Search This Blog

Sunday, November 14, 2010

Field work at the South Pole

Several people have been asking for a blog and photos about the living quarters in the station.  So I promise to make that the subject of my next blog, but today I would like to take you outside the station to show you some of the work that I do on the ice.  As the person responsible for the Space Weather Laboratory at the South Pole, I operate and maintain a number of instruments scattered around the station, most of them within a radius of 2 miles from the station.  Some of the instruments are sitting on the ice, some are on the roof of buildings, some are buried under the ice.  Most of them can be monitored remotely from inside the station, but all of them require the periodic or occasional visit.  Here are some of them in photos.

This is the Atmospheric Research Observatory (ARO).  I am monitoring two experiments here and I need to walk here from the station every day, no matter what the weather is like.  It is a 15-minute walk.  Most of the science in this building is done by the National Oceanic and Atmospheric Administration (NOAA).  It is here that data about ozone depletion, carbon dioxide concentration, and pollution are collected.  The building is located upwind from the station and samples the purest air that the world has to offer.

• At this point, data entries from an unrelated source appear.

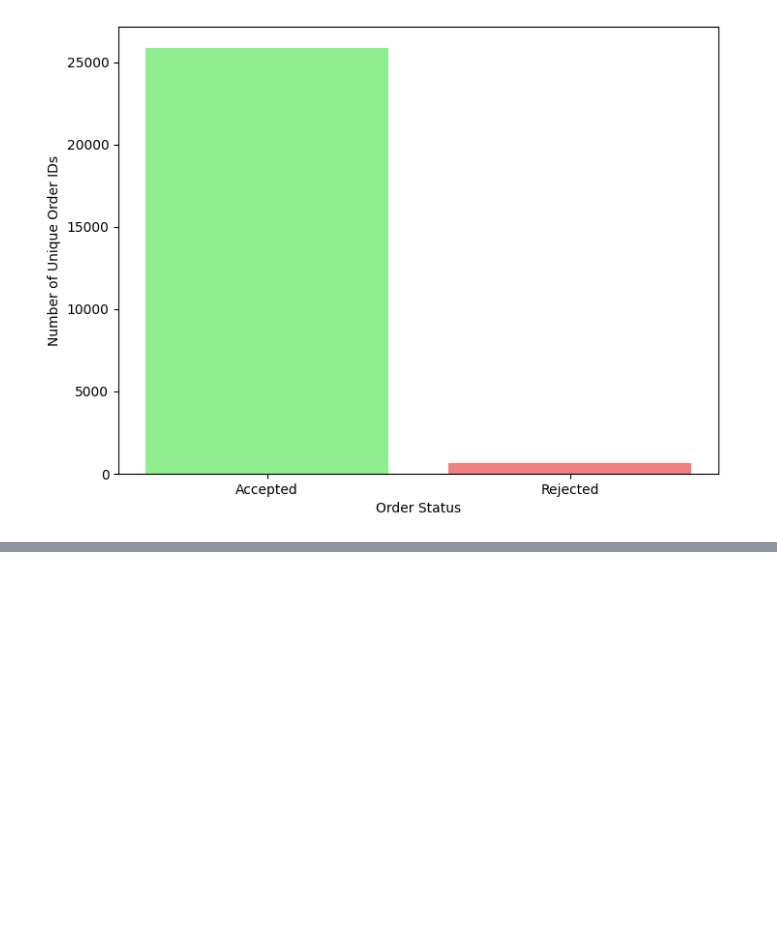
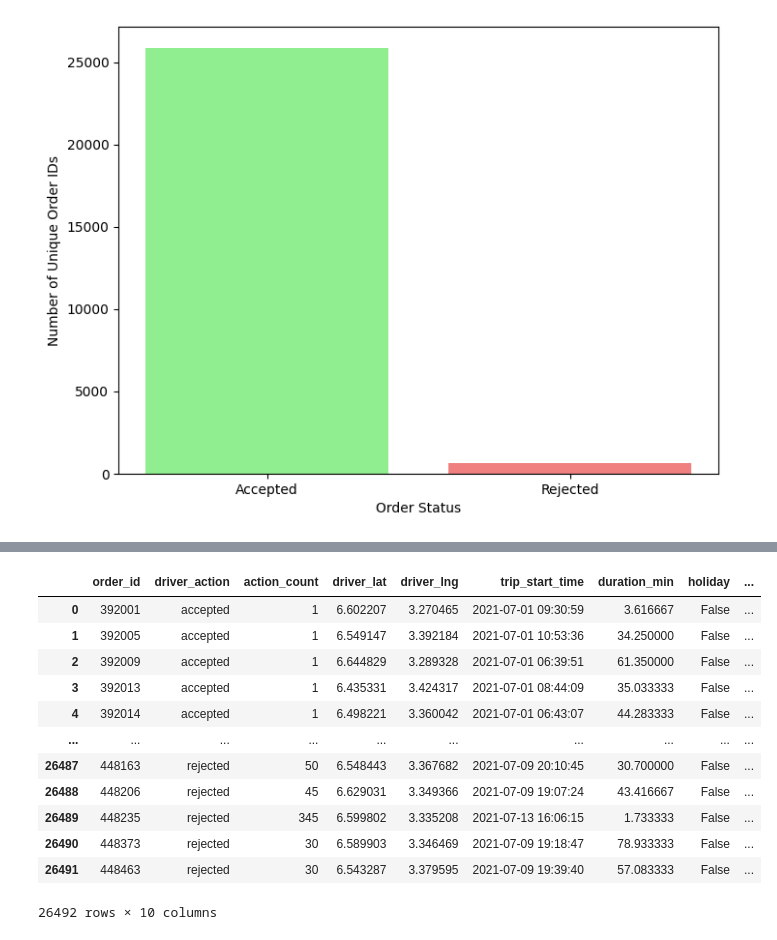
Before and after one commit to mahbubah/Logistic_optimization_Causal_Inference, a Jupyter notebook: notebooks/EDA_delivery_requests.ipynb, the cells around one changed output, grey strips where cells are left out. Cells and saved outputs as stored; diff of their text form; code cells hidden in the pictures; blank space fills up the shorter version.

```diff
--- a/notebooks/EDA_delivery_requests.ipynb
+++ b/notebooks/EDA_delivery_requests.ipynb
@@ -153,0 +224,2 @@ plt.show()
+# %%
+delivery_requests.rename(columns={"lat":"driver_lat","lng":"driver_lng"},inplace=True)
@@ -153,0 +252,8 @@ plt.show()
+# %%
+delivery_requests_new=delivery_requests.groupby(["order_id","driver_action"],as_index=False).agg(
+    {
+        "driver_id":"count",
+        "driver_lat":"mean",
+        "driver_lng":"mean",
+    }
+    )
@@ -153,0 +276,3 @@ plt.show()
+# %%
+accepted_delivery_orders=delivery_requests_new[delivery_requests_new["driver_action"]=="accepted"]
+rejected_delivery_orders=delivery_requests_new[~delivery_requests_new.order_id.isin(accepted_orders.order_id)]
@@ -153,0 +311,23 @@ plt.show()
+# %%
+# Assuming accepted_delivery_orders and rejected_delivery_orders are DataFrame objects
+unique_delivery_orders = pd.concat([accepted_delivery_orders, rejected_delivery_orders])
+
+# Now you can proceed with your merging and renaming operations
+clean_merged_df = unique_delivery_orders.merge(completed_orders_useful_data, on="order_id")
+clean_merged_df.rename(columns={"driver_id": "action_count"}, inplace=True)
+# %%
+clean_merged_df
+# %% [output]
+|  | order_id | driver_action | action_count | driver_lat | driver_lng | trip_start_time | duration_min | holiday | ... |
+| 0 | 392001 | accepted | 1 | 6.602207 | 3.270465 | 2021-07-01 09:30:59 | 3.616667 | False | ... |
+| 1 | 392005 | accepted | 1 | 6.549147 | 3.392184 | 2021-07-01 10:53:36 | 34.250000 | False | ... |
+| 2 | 392009 | accepted | 1 | 6.644829 | 3.289328 | 2021-07-01 06:39:51 | 61.350000 | False | ... |
+| 3 | 392013 | accepted | 1 | 6.435331 | 3.424317 | 2021-07-01 08:44:09 | 35.033333 | False | ... |
+| 4 | 392014 | accepted | 1 | 6.498221 | 3.360042 | 2021-07-01 06:43:07 | 44.283333 | False | ... |
+| ... | ... | ... | ... | ... | ... | ... | ... | ... | ... |
+| 26487 | 448163 | rejected | 50 | 6.548443 | 3.367682 | 2021-07-09 20:10:45 | 30.700000 | False | ... |
+| 26488 | 448206 | rejected | 45 | 6.629031 | 3.349366 | 2021-07-09 19:07:24 | 43.416667 | False | ... |
+| 26489 | 448235 | rejected | 345 | 6.599802 | 3.335208 | 2021-07-13 16:06:15 | 1.733333 | False | ... |
+| 26490 | 448373 | rejected | 30 | 6.589903 | 3.346469 | 2021-07-09 19:18:47 | 78.933333 | False | ... |
+| 26491 | 448463 | rejected | 30 | 6.543287 | 3.379595 | 2021-07-09 19:39:40 | 57.083333 | False | ... |
+26492 rows × 10 columns
```
Also changed, not shown: parts of 25 cells of this notebook, 1 other file.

Here I am standing with Bob in front of an antenna that captures electromagnetic waves propagating through the ionosphere.  Some of these waves originate in space (such as from solar winds), other originate from the earth itself (such as from lightning).  These antennas are located about 1 mile from the station and I only have to visit them occasionally.

This is a combination solar panel and wind turbine being tested as a remotely operated, wireless, and self-powered station for extreme weather conditions.  It could be used to record and transmit seismic, environmental, or positional data.  Upon successful testing a large number of these could be deployed across the continent.  I need to inspect and monitor it every day.  It is located about one quarter of a mile from the main station.

Here I am standing on a platform about 15 feet above the ice, which supports a cosmic ray detector.  I am still trying to figure out what cosmic rays are, but, in the meantime, today I had to go out there to replace a heater that broke during the winter.  The temperature today was -45 F (-42 C), but with no wind I stayed warm for the entire time (about 1 hr) that it took two of us to do the job.  This apparatus is located not too far from the wind turbine above and, if all goes well, I should not have to go there, unless something breaks.

1 comment:

  1. I would like to test extreme performance HDPE wind turbine blades in the Antarctic. contact